Guess who produces the most oil and gas in the world?

Surprise: The U.S. still leads Russia and Saudi Arabia in oil production.

Edible six-pack rings are a brilliant answer to plastic pollution

It won't save ocean creatures, but it helps.

Watch drought take over a California town

The short film “When a Town Runs Dry" illustrates the challenges faced by one vulnerable community.

Who knew rain patterns around the world could be this beautiful?

Look through the clouds in this gorgeous NASA visualization of global rainfall.

Antimicrobial-resistant superbugs could soon be deadlier than cancer

A new report estimates that by 2050, 10 million people will die from antimicrobial-resistant infections annually. That's a big deal.

Here’s what to pair with news from Oklahoma, South Carolina, and SCOTUS this week

As Drake would say: Take a shot for me.

House Science Republicans find a way to hit rock bottom

Don't worry. They'll find some way to sink lower.

Why is Trump so fixated on abolishing the EPA?

And if he actually tried to do it, what would happen?

Another inconvenient truth: Great journalism ain’t free

Al Gore’s movie cost a cool million.

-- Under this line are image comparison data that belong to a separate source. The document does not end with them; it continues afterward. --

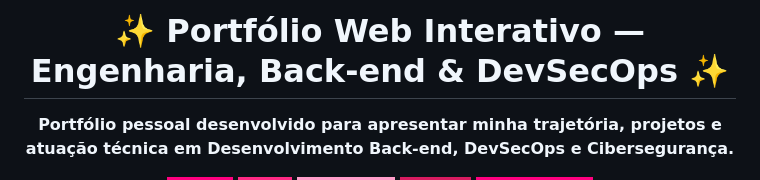
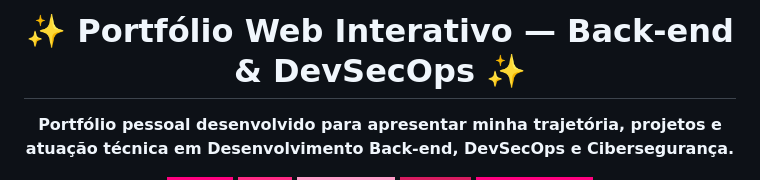
Before and after one commit to JustBruder/JustBruder.github.io, a Markdown page: README.md, the part around the change. GitHub-like rendering; badges without logos.

Commit message:
Update portfolio title to focus on Back-end and DevSecOps

```diff
--- a/README.md
+++ b/README.md
@@ -1,6 +1,6 @@
 <div align="center">
 
-  # ✨ Portfólio Web Interativo — Engenharia, Back-end & DevSecOps ✨
+  # ✨ Portfólio Web Interativo — Back-end & DevSecOps ✨
 
   <p align="center">
     <strong>Portfólio pessoal desenvolvido para apresentar minha trajetória, projetos e atuação técnica em Desenvolvimento Back-end, DevSecOps e Cibersegurança.</strong>
```
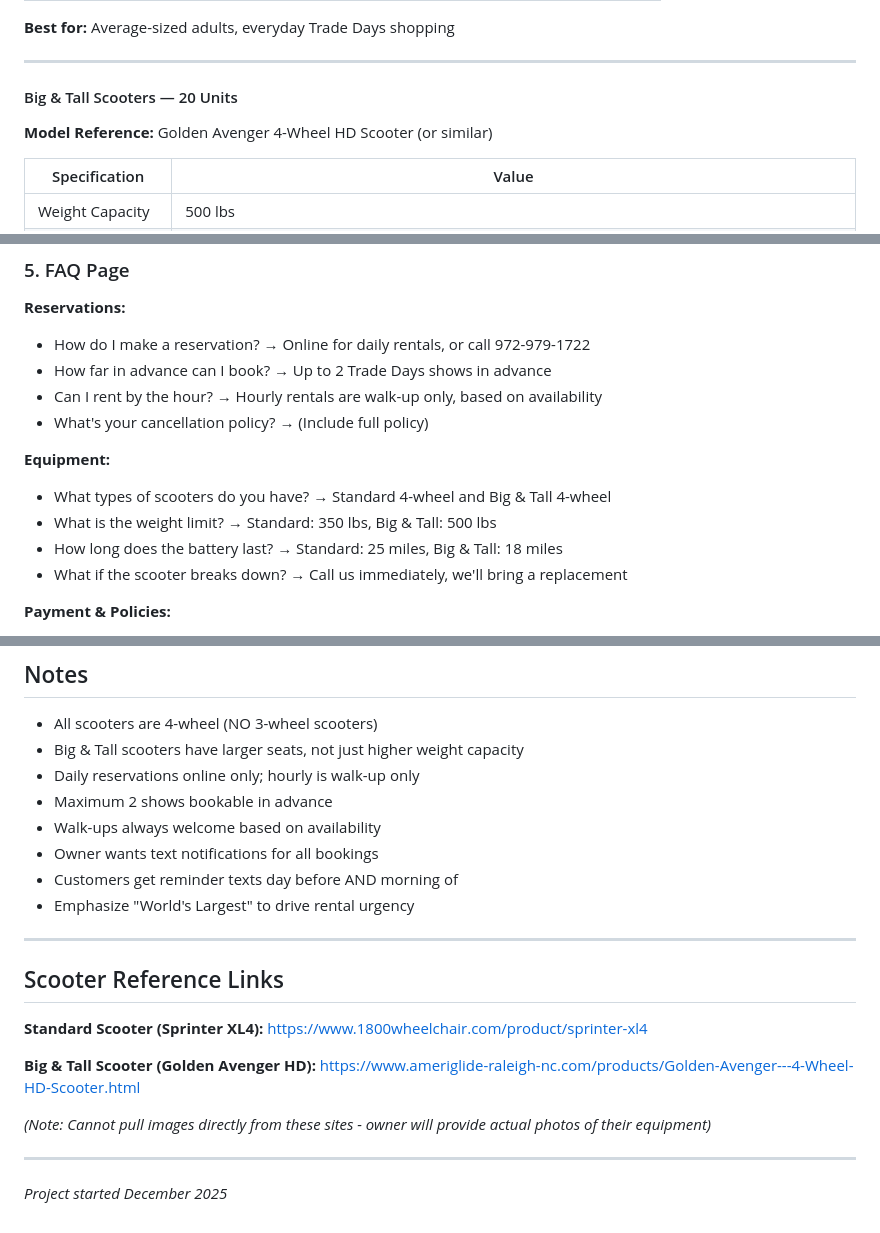
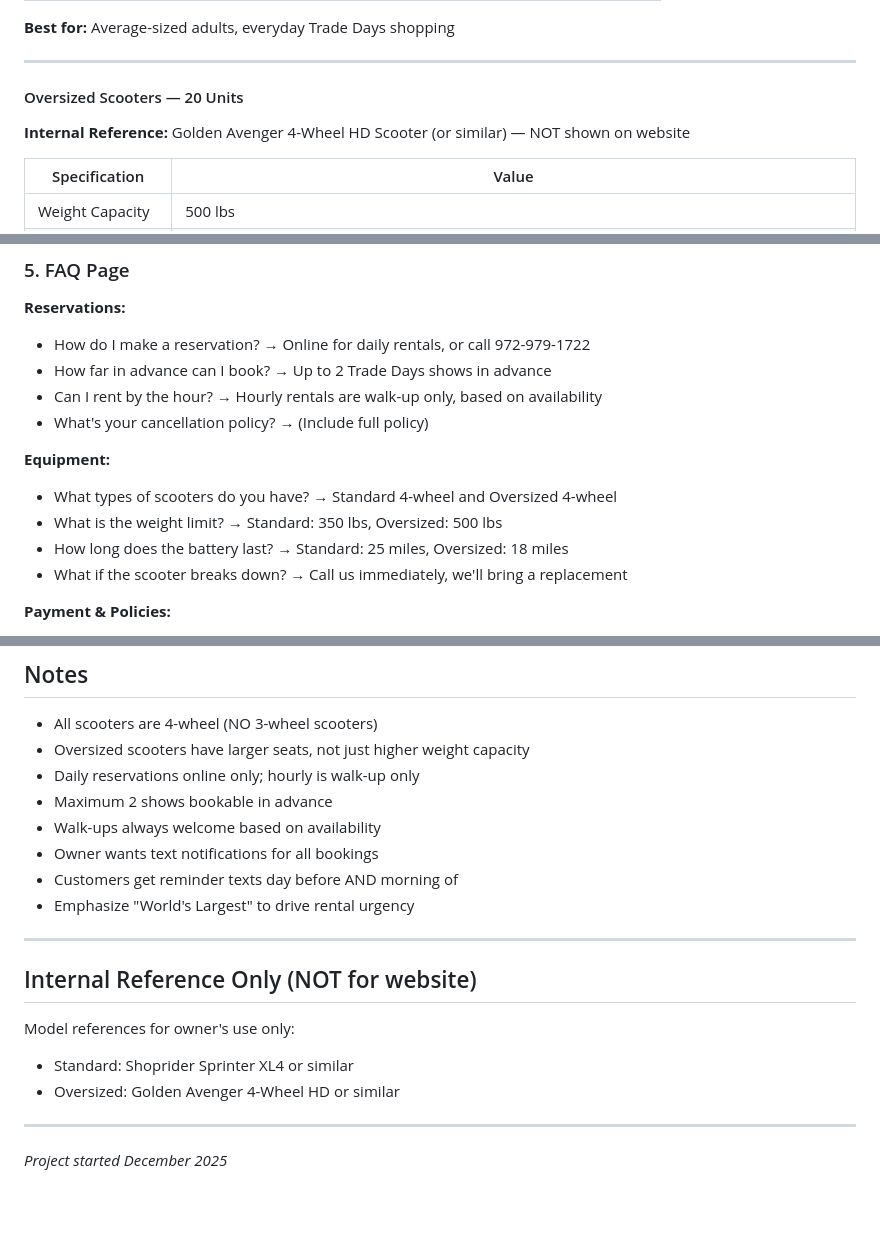
Before and after one commit to JcPath1/JJ-Scooter-Rental, a Markdown page: JJ_SCOOTER_PROJECT_OUTLINE.md, 3 parts joined by grey strips. GitHub-like rendering.

Commit message:
Update scooter naming: Standard and Oversized only, remove reference links

```diff
--- a/JJ_SCOOTER_PROJECT_OUTLINE.md
+++ b/JJ_SCOOTER_PROJECT_OUTLINE.md
@@ -53,8 +53,8 @@ Cash, Credit Cards, Debit Cards
 
 ---
 
-#### Big & Tall Scooters — 20 Units
-**Model Reference:** Golden Avenger 4-Wheel HD Scooter (or similar)
+#### Oversized Scooters — 20 Units
+**Internal Reference:** Golden Avenger 4-Wheel HD Scooter (or similar) — NOT shown on website
 
 | Specification | Value |
 |---------------|-------|
@@ -238,9 +238,9 @@ Cash, Credit Cards, Debit Cards
 - What's your cancellation policy? → (Include full policy)
 
 **Equipment:**
-- What types of scooters do you have? → Standard 4-wheel and Big & Tall 4-wheel
-- What is the weight limit? → Standard: 350 lbs, Big & Tall: 500 lbs
-- How long does the battery last? → Standard: 25 miles, Big & Tall: 18 miles
+- What types of scooters do you have? → Standard 4-wheel and Oversized 4-wheel
+- What is the weight limit? → Standard: 350 lbs, Oversized: 500 lbs
+- How long does the battery last? → Standard: 25 miles, Oversized: 18 miles
 - What if the scooter breaks down? → Call us immediately, we'll bring a replacement
 
 **Payment & Policies:**
@@ -465,7 +465,7 @@ The owner needs to be able to:
 ## Notes
 
 - All scooters are 4-wheel (NO 3-wheel scooters)
-- Big & Tall scooters have larger seats, not just higher weight capacity
+- Oversized scooters have larger seats, not just higher weight capacity
 - Daily reservations online only; hourly is walk-up only
 - Maximum 2 shows bookable in advance
 - Walk-ups always welcome based on availability
@@ -475,15 +475,11 @@ The owner needs to be able to:
 
 ---
 
-## Scooter Reference Links
+## Internal Reference Only (NOT for website)
 
-**Standard Scooter (Sprinter XL4):**
-https://www.1800wheelchair.com/product/sprinter-xl4
-
-**Big & Tall Scooter (Golden Avenger HD):**
-https://www.ameriglide-raleigh-nc.com/products/Golden-Avenger---4-Wheel-HD-Scooter.html
-
-*(Note: Cannot pull images directly from these sites - owner will provide actual photos of their equipment)*
+Model references for owner's use only:
+- Standard: Shoprider Sprinter XL4 or similar
+- Oversized: Golden Avenger 4-Wheel HD or similar
 
 ---
 
```
Also changed, not shown: other parts of JJ_SCOOTER_PROJECT_OUTLINE.md (+6 -6 lines).
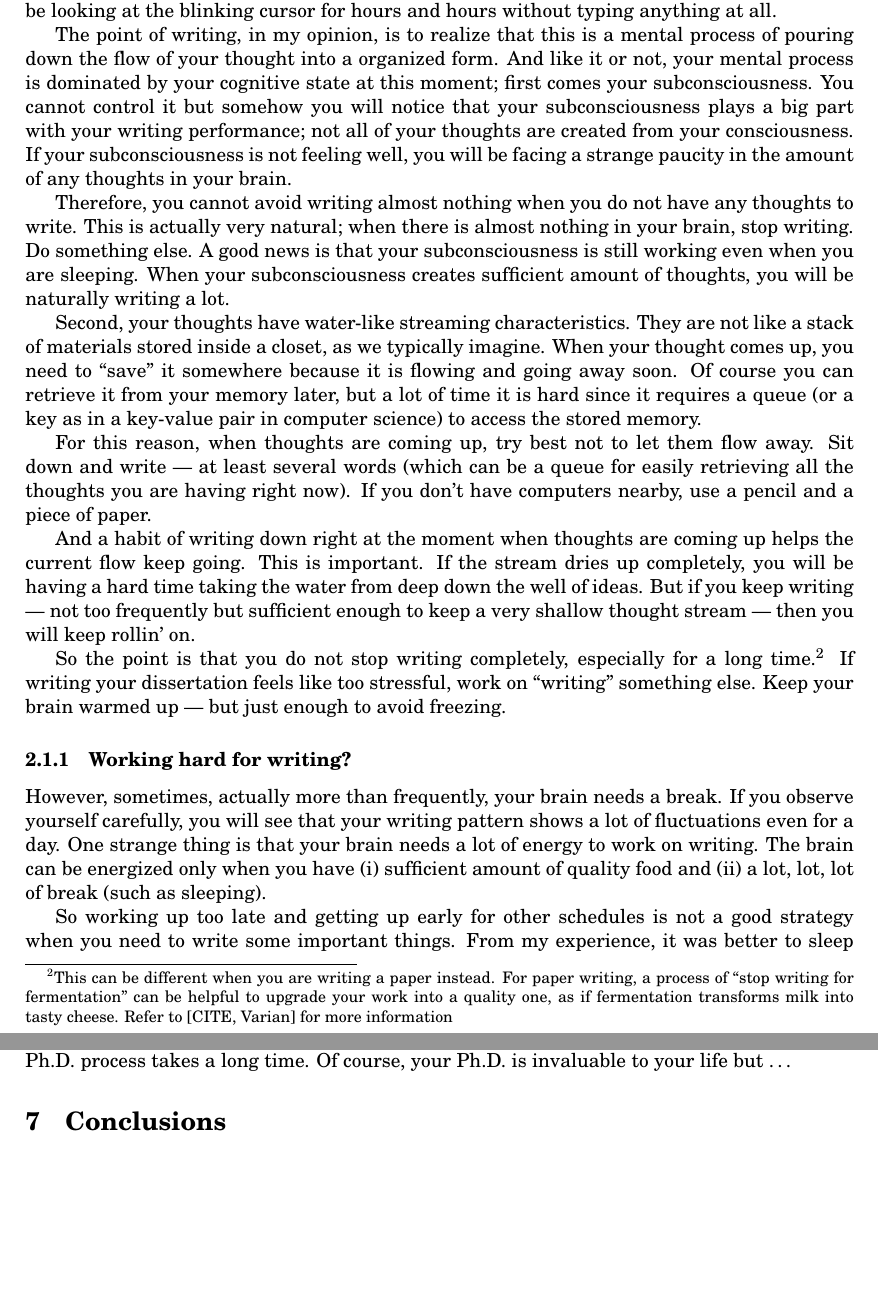
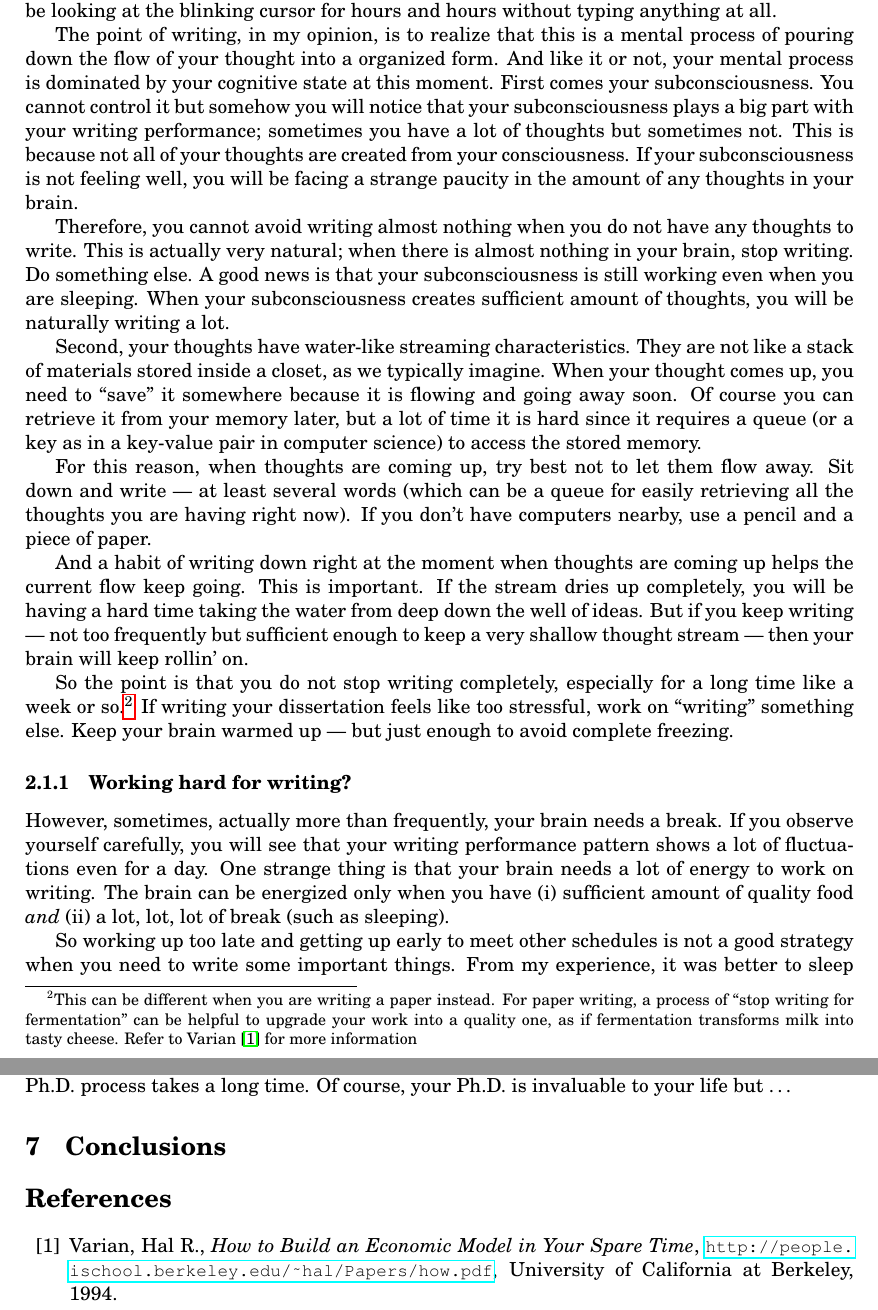
Before and after one commit to jwsohn/Writing-Helper, a LaTeX thesis (techies-guide-for-dissertation-writing.tex): two parts of pages 2 and 7 of 7, joined at a grey line, cut so that both start at the same text, the shorter picture padded with empty space. Compiled offline with pdfLaTeX.

Commit message:
references and hyperref package added

```diff
--- a/techies-guide-for-dissertation-writing.tex
+++ b/techies-guide-for-dissertation-writing.tex
@@ -2,6 +2,7 @@
 
 \usepackage{fullpage}
 \usepackage{newcent} % times, palatino, newcent and bookman
+\usepackage{hyperref}
 %\usepackage{dtklogos}   % for \BibTeX
 
 \begin{document}
@@ -77,11 +78,12 @@ and hours without typing anything at all.
 The point of writing, in my opinion, is to realize that this is a mental
 process of pouring down the flow of your thought into a organized form.  And
 like it or not, your mental process is dominated by your cognitive state at
-this moment; first comes your subconsciousness. You cannot control it but
+this moment. First comes your subconsciousness. You cannot control it but
 somehow you will notice that your subconsciousness plays a big part with your
-writing performance; not all of your thoughts are created from your
-consciousness. If your subconsciousness is not feeling well, you will be
-facing a strange paucity in the amount of any thoughts in your brain.
+writing performance; sometimes you have a lot of thoughts but sometimes not.
+This is because not all of your thoughts are created from your consciousness.
+If your subconsciousness is not feeling well, you will be facing a strange
+paucity in the amount of any thoughts in your brain.
 
 Therefore, you cannot avoid writing almost nothing when you do not have any
 thoughts to write. This is actually very natural; when there is almost nothing
@@ -106,29 +108,27 @@ And a habit of writing down right at the moment when thoughts are coming up
 helps the current flow keep going. This is important. If the stream dries up
 completely, you will be having a hard time taking the water from deep down the
 well of ideas.  But if you keep writing --- not too frequently but sufficient
-enough to keep a very shallow thought stream --- then you will keep rollin'
-on.
+enough to keep a very shallow thought stream --- then your brain will keep
+rollin' on.
 
 So the point is that you do not stop writing completely, especially for a long
-time.\footnote{This can be different when you are writing a paper instead. For
-    paper writing, a process of ``stop writing for fermentation'' can be
-    helpful to upgrade your work into a quality one, as if fermentation
-transforms milk into tasty cheese. Refer to [CITE, Varian] for more
-information} If writing your dissertation feels like too stressful, work on
-``writing'' something else. Keep your brain warmed up --- but just enough to
-avoid freezing.
+time like a week or so.\footnote{This can be different when you
+    are writing a paper instead. For paper writing, a process of ``stop
+    writing for fermentation'' can be helpful to upgrade your work into a
+quality one, as if fermentation transforms milk into tasty cheese. Refer to
+Varian~\cite{varian-building-model} for more information} If writing your dissertation feels like
+too stressful, work on ``writing'' something else. Keep your brain warmed up
+--- but just enough to avoid complete freezing.
 
 \subsubsection{Working hard for writing?}
 
 However, sometimes, actually more than frequently, your brain needs a break.
-If you observe yourself carefully, you will see that your writing pattern
-shows a lot of fluctuations even for a day. One strange thing is that your
-brain needs a lot of energy to work on writing. The brain can be energized
-only when you have (i) sufficient amount of quality food and (ii) a lot, lot,
-lot of break (such as sleeping).
+If you observe yourself carefully, you will see that your writing performance
+pattern shows a lot of fluctuations even for a day. One strange thing is that
+your brain needs a lot of energy to work on writing. The brain can be
+energized only when you have (i) sufficient amount of quality food \emph{and}
+(ii) a lot, lot, lot of break (such as sleeping).
 
-So working up too late and getting up early for other schedules is not a good
-strategy when you need to write some important things. From my experience, it
-was better to sleep say, for 10 hours, and efficiently work on my writing for
-two hours, than to trying hard to write something for 6 hours after getting 6
-hours of sleep.
+So working up too late and getting up early to meet other schedules is not a
+good strategy when you need to write some important things. From my
+experience, it was better to sleep say, for 10 hours, and efficiently work on
@@ -403,4 +405,21 @@ invaluable to your life but \ldots
 \section{Conclusions}
 
 
+
+
+\begin{thebibliography}{99}
+\bibitem{varian-building-model}
+Varian, Hal R., \emph{How to Build an Economic Model in Your Spare Time},
+\begin{small}\url{http://people.ischool.berkeley.edu/\~hal/Papers/how.pdf},\end{small}
+University of California at Berkeley,
+1994.
+
+%Lamport,
+%\emph{\LaTeX: A Document Preparation System}.
+%Addison Wesley, Massachusetts,
+%2nd Edition,
+%1994.
+
+\end{thebibliography}
+
 \end{document}
```
Also changed, not shown: techies-guide-for-dissertation-writing.pdf, techies-guide-for-dissertation-writing.tex (60 more changed lines).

We’re asking you for a lot less.

More Posts


6 surprising moments from the making of “An Inconvenient Truth”

From Al Gore's rowdy, beer-fueled first performance to a personal phone call to Melissa Etheridge, here are six things you might not know about the film.

The legacy of “An Inconvenient Truth,” explained by 16 really smart people

We asked Annie Leonard, Van Jones, and others to reflect on how "An Inconvenient Truth" changed the game.

An Oral History of “An Inconvenient Truth”

Al Gore got stuck on a scissor lift. Studio execs fell asleep at a screening. And everybody hated the title. The amazing true story of the most improbable — and important — film of our time.

Norway will reopen Barents Sea for drilling exploration

Norway to Big Oil: “Sure, come on in and see if you can't wrangle more dinosaur juice out of this here ocean."

Nestle, PepsiCo, and other big corporations promised to protect forests. Who’s following through?

Corporate sustainability promises get a crash test. Here’s who passed.

Toxic battery plant has to tell its 12,000 neighbors they might get cancer

The plant has close to four years to reduce cancer-causing arsenic emissions.